Encouraging students to take an interest in their education is crucial as it has beneficial outcomes for their grit and academic achievements. In their paper “Personalized Education to Increase Interest”, Reber, et al, detail study after study discussing this educational truth. UDL builds on personalized curriculum and extends it to the presentation and expression of education, to describe a truly personalized education. It incorporates many educational best practices, including cognitive load theory, educational scaffolding, active learning, and diagnostic assessment to determine fundamental skill gaps and strengths.
The benefits of Universal Design for Learning are numerous, including improved learner motivation, increased engagement in the learning process, greater understanding of material, increased self-direction in acquiring knowledge, improved collaboration among peers, better critical thinking skills as well as enhanced problem-solving abilities. Ultimately, UDL encourages educators to customize their instructional methods based on individual student needs for a more inclusive education system.

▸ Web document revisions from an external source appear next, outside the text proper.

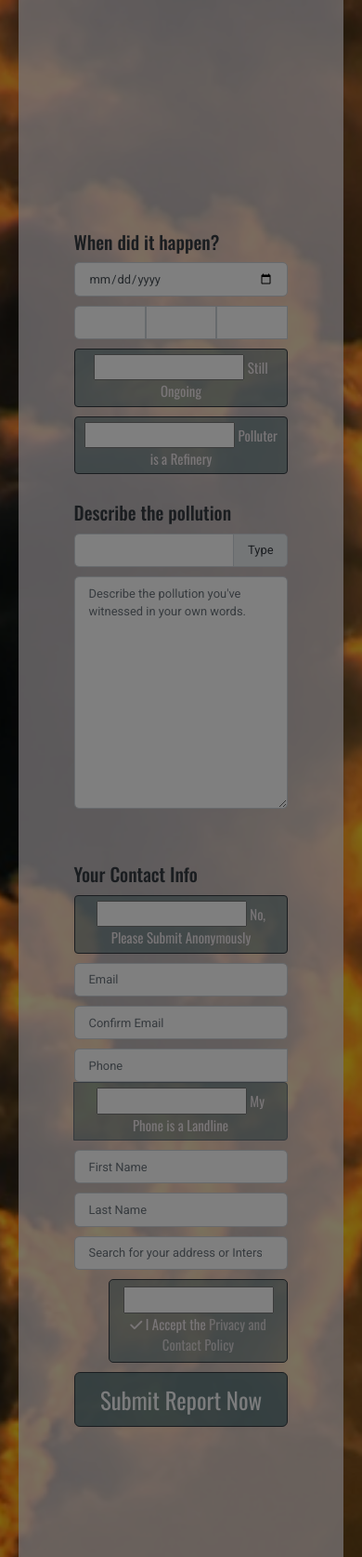
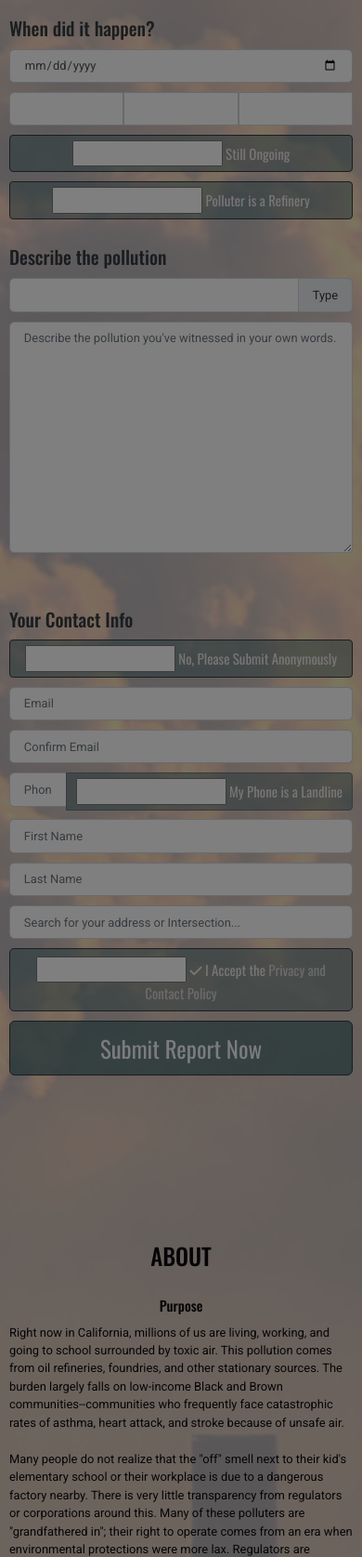
Before and after one commit to gabriellesw/pollution_reports, a Flask app: template app/site/templates/site/main.html in a window 390 px wide. Shown: the part 700-2375 px from the top of the page at 93% size. Run offline with Flask 2, Linux system fonts and the light colour scheme; the template is opened without the code that fills it: most values are stand-ins (such as "Sample title", 1, 10 or a date in 2020); form fields are guessed from the names that the template uses; parts of the project's set-up code (start-up, migrations or seed data) failed here and were passed over; some libraries are stand-ins or nearby versions.

Commit message:
improved mobile layout

```diff
--- a/app/site/templates/site/main.html
+++ b/app/site/templates/site/main.html
@@ -64,8 +64,8 @@
     </div>
 </header>
 
-<div class="container-fluid m-0 px-3 background-image py-3">
-    <div id="complaint-form-container" class="container-fluid bg-color-white-transparent parallax py-3 px-5" data-rellax-speed="15">
+<div class="container-fluid m-0 px-0 px-md-3 background-image py-3">
+    <div id="complaint-form-container" class="container-fluid bg-color-white-transparent parallax py-3 px-2 px-md-5" data-rellax-speed="15">
         <div class="row py-0 px-5">
             <div class="col">
                 <h1 class="header-font text-uppercase font-size-large text-center">Make a Report</h1>
@@ -330,9 +330,9 @@
                     </div>
                 </div>
                 <div class="row pt-2">
-                    <div class="col">
+                    <div class="col-md">
                     </div>
-                    <div class="col">
+                    <div class="col-md">
                         <div class="btn-group-toggle mt-0" data-toggle="buttons">
                             <label role="button" id="privacy-button-label" class="btn btn-block btn-dark btn-small font-size-small font-white header-font button-checkbox custom-button-checkbox" for="privacy-policy-button">
                                 {{ form.privacy_contact_ok(
@@ -364,7 +364,7 @@
 
     </div>
 
-    <div id="about-container" class="container-fluid bg-color-white-transparent parallax py-3 px-5" data-rellax-speed="5">
+    <div id="about-container" class="container-fluid bg-color-white-transparent parallax py-3 px-2 px-md-5" data-rellax-speed="5">
         <h3 id="about" class="text-center header-font font-black font-size-large text-uppercase mb-4">About</h3>
         <div class="row">
             <div class="col-md font-size-x-small body-font font-black">
--- a/app/static/css/custom.css
+++ b/app/static/css/custom.css
@@ -102,7 +102,13 @@ body {
 }
 
 #map {
-    min-height: 600px;
+    height: 600px;
+}
+
+@media only screen and (max-width: 768px) {
+    #map {
+        height: 400px;
+    }
 }
 
 #landline-button-label {
```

UDL seeks to create an environment of inclusion by utilizing flexible learning environments, curriculum, instructional methods, and technologies that are accessible to all students regardless of their learning styles or abilities. UDL utilizes graphic organizers and concrete suggestions to help teachers design their lessons in a way that accommodates different types of learners, from expert learners to beginners. By utilizing UDL strategies, teachers can provide meaningful learning experiences for each student, as well as cultivate an inclusive classroom environment where everyone feels supported. Incorporating UDL principles into instruction is a key step toward helping every student reach their maximum potential in the classroom.
In addition to its applications in the general student population, UDL offers the best set of guiding principles for teaching students with disabilities and special education needs, and is in fact specifically identified in The Individuals with Disabilities Education Act (IDEA) of 1990. UDL helps people with disabilities, as well as English language learners and other student populations with specific academic needs. The Dartmouth Center for the Advancement of Learning notes that instruction should be “designed with consideration for appropriate size and space for approach, reach, manipulations, and use regardless of a student’s body size, posture, mobility, and communication needs.”